→ SUPPLIED DATA
══════

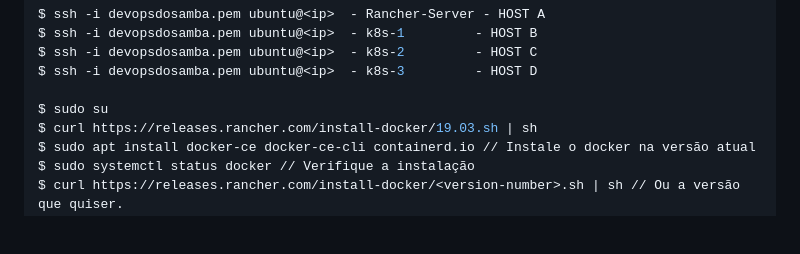
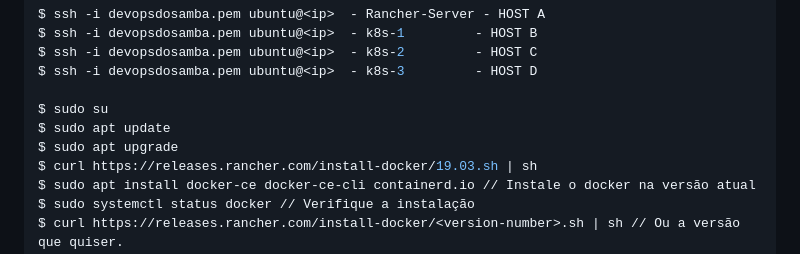
Before and after one commit to hacklock/devops, a Markdown page: exercicios/exercicios.md, the part around the change. Rendered like a GitHub page; blank space fills up the shorter version.

```diff
--- a/exercicios/exercicios.md
+++ b/exercicios/exercicios.md
@@ -24,6 +24,8 @@ $ ssh -i devopsdosamba.pem ubuntu@<ip>  - k8s-2         - HOST C
 $ ssh -i devopsdosamba.pem ubuntu@<ip>  - k8s-3         - HOST D
 
 $ sudo su
+$ sudo apt update
+$ sudo apt upgrade
 $ curl https://releases.rancher.com/install-docker/19.03.sh | sh
 $ sudo apt install docker-ce docker-ce-cli containerd.io // Instale o docker na versão atual
 $ sudo systemctl status docker // Verifique a instalação
```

══════

→ TASK ITEM
What's needed is an exact copy of every entry, free of pictures.

→ ANSWER
Before and after one commit to hacklock/devops, a Markdown page: exercicios/exercicios.md, the part around the change. Rendered like a GitHub page; blank space fills up the shorter version.

```diff
--- a/exercicios/exercicios.md
+++ b/exercicios/exercicios.md
@@ -24,6 +24,8 @@ $ ssh -i devopsdosamba.pem ubuntu@<ip>  - k8s-2         - HOST C
 $ ssh -i devopsdosamba.pem ubuntu@<ip>  - k8s-3         - HOST D
 
 $ sudo su
+$ sudo apt update
+$ sudo apt upgrade
 $ curl https://releases.rancher.com/install-docker/19.03.sh | sh
 $ sudo apt install docker-ce docker-ce-cli containerd.io // Instale o docker na versão atual
 $ sudo systemctl status docker // Verifique a instalação
```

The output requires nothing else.